U.S. News & World Report has ranked the University of Washington College of Education No. 14 among the nation's best education schools—and No. 5 among education schools at public institutions—in its annual graduate school ratings, released March 12.
Dean Mia Tuan said the ranking underscores the College's commitment to equity-focused partnerships with schools and communities throughout Washington and beyond.
What would you do if you had access to a time machine?
Cory Campbell asked this question at two elementary schools as part of an after-school reading program she led through a local library. The schools were only about a mile apart, but the students responded very differently.
At one location, many children said they’d go back and invent something modern to make a lot of money, or they would go back to see their parents first meet.
At the other, the children focused on more immediate concerns.
As a student at Tacoma's Lincoln High School, Dylan Tran expected his Advanced Placement World History course to provide him with multiple stories and perspectives of human history. But from the first page of the textbook, he felt like something critical was missing.
After looking over the list of authors, Tran noticed the ten authors were all white and seven were male. And, over the course of the year, Tran remembers that most of the course topics were focused on the experiences of whites in Europe and the United States.
Doctoral student explores contributions of Asian American educators
Jun 27 2018
In his first year as a teacher in Arizona, University of Washington PhD student Lin Wu struggled to make genuine connections with his Mexican American students.
As a first-generation immigrant from China, Wu had personally experienced the challenges that accompany being accepted by U.S. mainstream culture.
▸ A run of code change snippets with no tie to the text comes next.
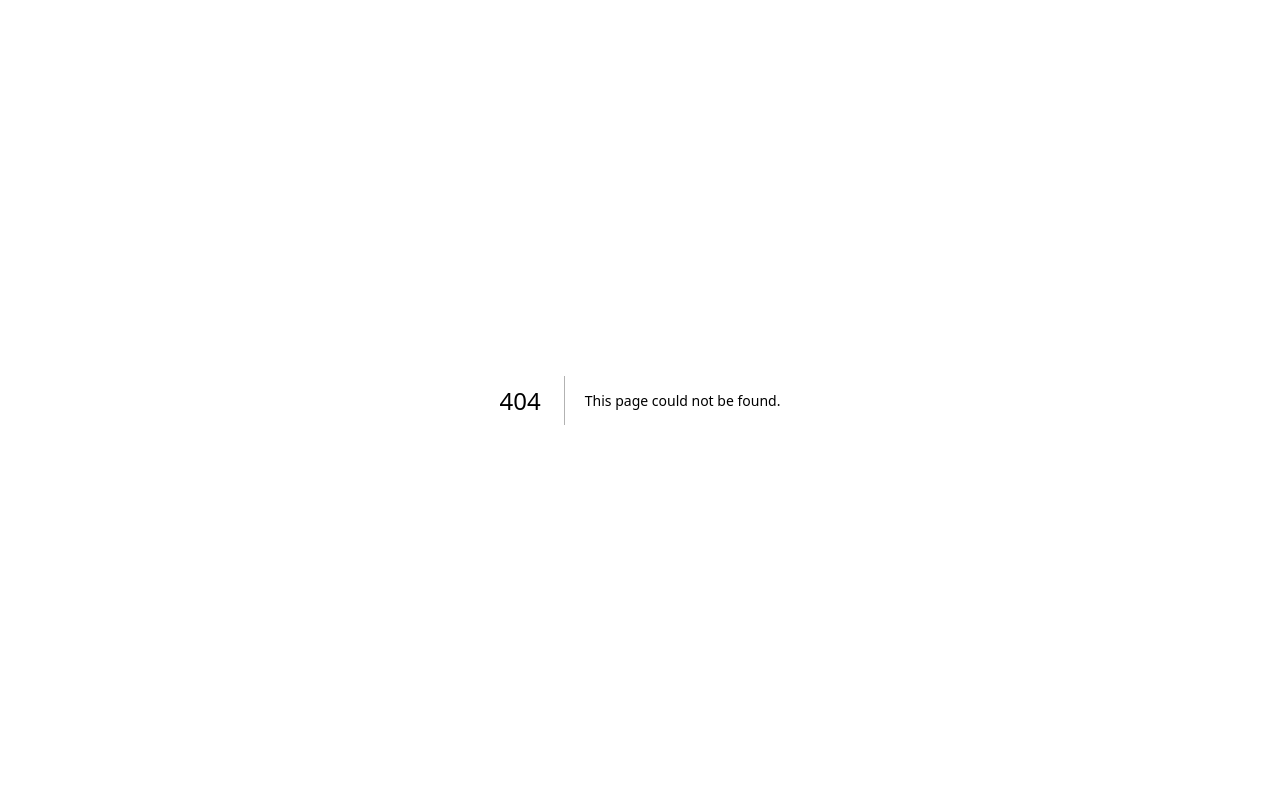
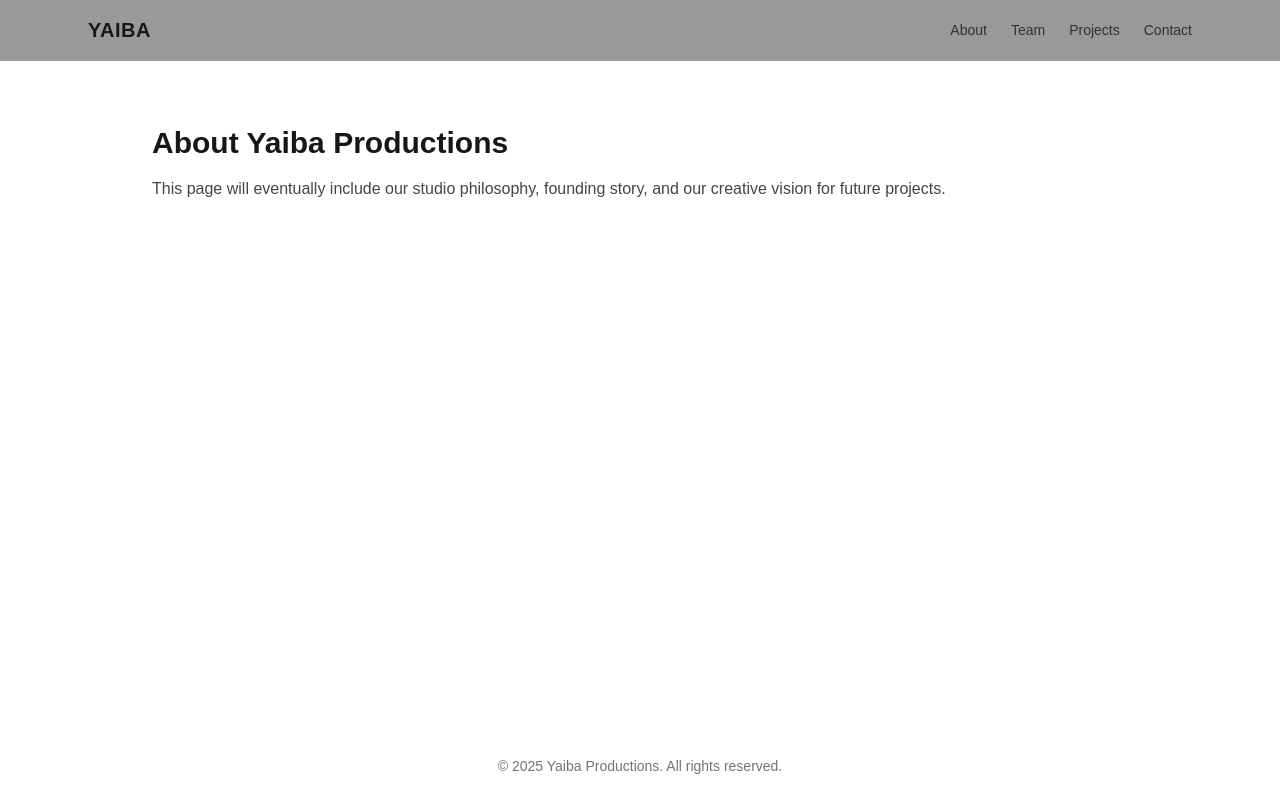
Before and after one commit to n0m4official/yaibaprod, a Next.js app: page /about in a window 1280 px wide. Before the commit this address had no page. Built offline with nearby package versions, Linux system fonts and the light colour scheme.

Commit message:
Created base website for now

```diff
--- /dev/null
+++ b/app/about/page.js
@@ -0,0 +1,11 @@
+import Section from "@/components/Section";
+
+export default function AboutPage() {
+  return (
+    <Section title="About Yaiba Productions">
+      <p className="opacity-80">
+        This page will eventually include our studio philosophy, founding story, and our creative vision for future projects.
+      </p>
+    </Section>
+  );
+}
--- /dev/null
+++ b/app/contact/page.js
@@ -0,0 +1,11 @@
+import Section from "@/components/Section";
+
+export default function ContactPage() {
+  return (
+    <Section title="Contact Us">
+      <p className="opacity-80">
+        This page will include a contact form and/or email links for general and media inquiries.
+      </p>
+    </Section>
+  );
+}
--- a/app/layout.js
+++ b/app/layout.js
@@ -1,28 +1,19 @@
-import { Geist, Geist_Mono } from "next/font/google";
 import "./globals.css";
-
-const geistSans = Geist({
-  variable: "--font-geist-sans",
-  subsets: ["latin"],
-});
-
-const geistMono = Geist_Mono({
-  variable: "--font-geist-mono",
-  subsets: ["latin"],
-});
+import Navbar from "@/components/Navbar";
+import Footer from "@/components/Footer";
 
 export const metadata = {
-  title: "Create Next App",
-  description: "Generated by create next app",
+  title: "Yaiba Productions",
+  description: "Independent film studio & digital creative collective.",
 };
 
 export default function RootLayout({ children }) {
   return (
-    <html lang="en">
-      <body
-        className={`${geistSans.variable} ${geistMono.variable} antialiased`}
-      >
-        {children}
+    <html lang="en" className="bg-black text-white">
+      <body className="flex min-h-screen flex-col">
+        <Navbar />
+        <main className="flex-1">{children}</main>
+        <Footer />
       </body>
     </html>
   );
--- a/app/page.js
+++ b/app/page.js
@@ -1,65 +1,30 @@
-import Image from "next/image";
+import Section from "@/components/Section";
 
-export default function Home() {
+export default function HomePage() {
   return (
-    <div className="flex min-h-screen items-center justify-center bg-zinc-50 font-sans dark:bg-black">
-      <main className="flex min-h-screen w-full max-w-3xl flex-col items-center justify-between py-32 px-16 bg-white dark:bg-black sm:items-start">
-        <Image
-          className="dark:invert"
-          src="/next.svg"
-          alt="Next.js logo"
-          width={100}
-          height={20}
-          priority
-        />
-        <div className="flex flex-col items-center gap-6 text-center sm:items-start sm:text-left">
-          <h1 className="max-w-xs text-3xl font-semibold leading-10 tracking-tight text-black dark:text-zinc-50">
-            To get started, edit the page.js file.
-          </h1>
-          <p className="max-w-md text-lg leading-8 text-zinc-600 dark:text-zinc-400">
-            Looking for a starting point or more instructions? Head over to{" "}
-            <a
-              href="https://vercel.com/templates?framework=next.js&utm_source=create-next-app&utm_medium=appdir-template-tw&utm_campaign=create-next-app"
-              className="font-medium text-zinc-950 dark:text-zinc-50"
-            >
-              Templates
-            </a>{" "}
-            or the{" "}
-            <a
-              href="https://nextjs.org/learn?utm_source=create-next-app&utm_medium=appdir-template-tw&utm_campaign=create-next-app"
-              className="font-medium text-zinc-950 dark:text-zinc-50"
-            >
-              Learning
-            </a>{" "}
-            center.
+    <div>
+      <section className="flex h-[70vh] items-center justify-center bg-[url('/placeholder.jpg')] bg-cover bg-center">
+        <div className="backdrop-blur-md bg-black/40 p-8 rounded-xl text-center">
+          <h1 className="text-5xl font-bold tracking-tight">Yaiba Productions</h1>
+          <p className="mt-4 text-lg opacity-80">
+            An independent creative studio crafting narrative-driven films and digital media.
           </p>
         </div>
-        <div className="flex flex-col gap-4 text-base font-medium sm:flex-row">
-          <a
-            className="flex h-12 w-full items-center justify-center gap-2 rounded-full bg-foreground px-5 text-background transition-colors hover:bg-[#383838] dark:hover:bg-[#ccc] md:w-[158px]"
-            href="https://vercel.com/new?utm_source=create-next-app&utm_medium=appdir-template-tw&utm_campaign=create-next-app"
-            target="_blank"
-            rel="noopener noreferrer"
-          >
-            <Image
-              className="dark:invert"
-              src="/vercel.svg"
-              alt="Vercel logomark"
-              width={16}
-              height={16}
-            />
-            Deploy Now
-          </a>
-          <a
-            className="flex h-12 w-full items-center justify-center rounded-full border border-solid border-black/[.08] px-5 transition-colors hover:border-transparent hover:bg-black/[.04] dark:border-white/[.145] dark:hover:bg-[#1a1a1a] md:w-[158px]"
-            href="https://nextjs.org/docs?utm_source=create-next-app&utm_medium=appdir-template-tw&utm_campaign=create-next-app"
-            target="_blank"
-            rel="noopener noreferrer"
-          >
-            Documentation
-          </a>
-        </div>
-      </main>
+      </section>
+
+      <Section title="Our Mission">
+        <p className="opacity-80">
+          This is the temporary skeleton version of our studio website.
+          Final text, images, and team content will be added after review.
+        </p>
+      </Section>
+
+      <Section title="Current Projects">
+        <ul className="list-disc ml-6 opacity-80">
+          <li>Placeholder project cards will go here.</li>
+          <li>Trailers, stills, and full summaries will be added later.</li>
+        </ul>
+      </Section>
     </div>
   );
 }
--- /dev/null
+++ b/app/projects/page.js
@@ -0,0 +1,11 @@
+import Section from "@/components/Section";
+
+export default function ProjectsPage() {
+  return (
+    <Section title="Projects">
+      <p className="opacity-80">
+        This is where we will add our film projects, for now it is empty so the team may see the website structure.
+      </p>
+    </Section>
+  );
+}
--- /dev/null
+++ b/app/team/page.js
@@ -0,0 +1,11 @@
+import Section from "@/components/Section";
+
+export default function TeamPage() {
+  return (
+    <Section title="Our Team">
+      <p className="opacity-80">
+        Team bios, roles, and behind-the-scenes pictures will be added here once the structure is approved.
+      </p>
+    </Section>
+  );
+}
--- /dev/null
+++ b/components/Footer.js
@@ -0,0 +1,7 @@
+export default function Footer() {
+  return (
+    <footer className="mt-10 border-t border-white/10 py-6 text-center text-sm opacity-60">
+      © {new Date().getFullYear()} Yaiba Productions. All rights reserved.
+    </footer>
+  );
+}
--- /dev/null
+++ b/components/Navbar.js
@@ -0,0 +1,20 @@
+import Link from "next/link";
+
+export default function Navbar() {
+  return (
+    <nav className="w-full border-b border-white/10 bg-black/40 backdrop-blur-md">
+      <div className="mx-auto flex max-w-6xl items-center justify-between py-4 px-6">
+        <Link href="/" className="text-xl font-semibold tracking-wide">
+          YAIBA
+        </Link>
+
+        <div className="flex gap-6 text-sm opacity-80">
+          <Link href="/about">About</Link>
+          <Link href="/team">Team</Link>
+          <Link href="/projects">Projects</Link>
+          <Link href="/contact">Contact</Link>
+        </div>
+      </div>
+    </nav>
+  );
+}
--- /dev/null
+++ b/components/Section.js
@@ -0,0 +1,8 @@
+export default function Section({ title, children }) {
+  return (
+    <section className="mx-auto max-w-5xl px-6 py-16">
+      <h2 className="text-3xl font-bold mb-4">{title}</h2>
+      <div>{children}</div>
+    </section>
+  );
+}
```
Unaware of the historical struggles that Chinese immigrants faced in the U.S., Wu found that he had suddenly become the “other.” It was this othering experience that initially prevented Wu from seeing beyond his own struggles.
More than 700 new teachers, researchers, leaders, policymakers and early childhood professionals were honored during the University of Washington College of Education’s graduation ceremonies on June 5.
The festivities featured two members of the College’s Class of 2018 discussing their role as educator-activists in ensuring access to high-quality education for all students.
Adaurennaya Onyewuenyi, who graduated with her doctorate in learning sciences and human development, called on her classmates to engage daily in work to create a more equitable educational system.
When she was a sophomore in high school, University of Washington senior Ali Cho remembers the first time she connected with one of her teachers on a personal level.
It was Mrs. Lee, a high school biology teacher. While Cho had felt supported by other teachers, her relationship with Mrs. Lee—the first female, Asian American teacher she’d had—went far beyond what happened in the classroom.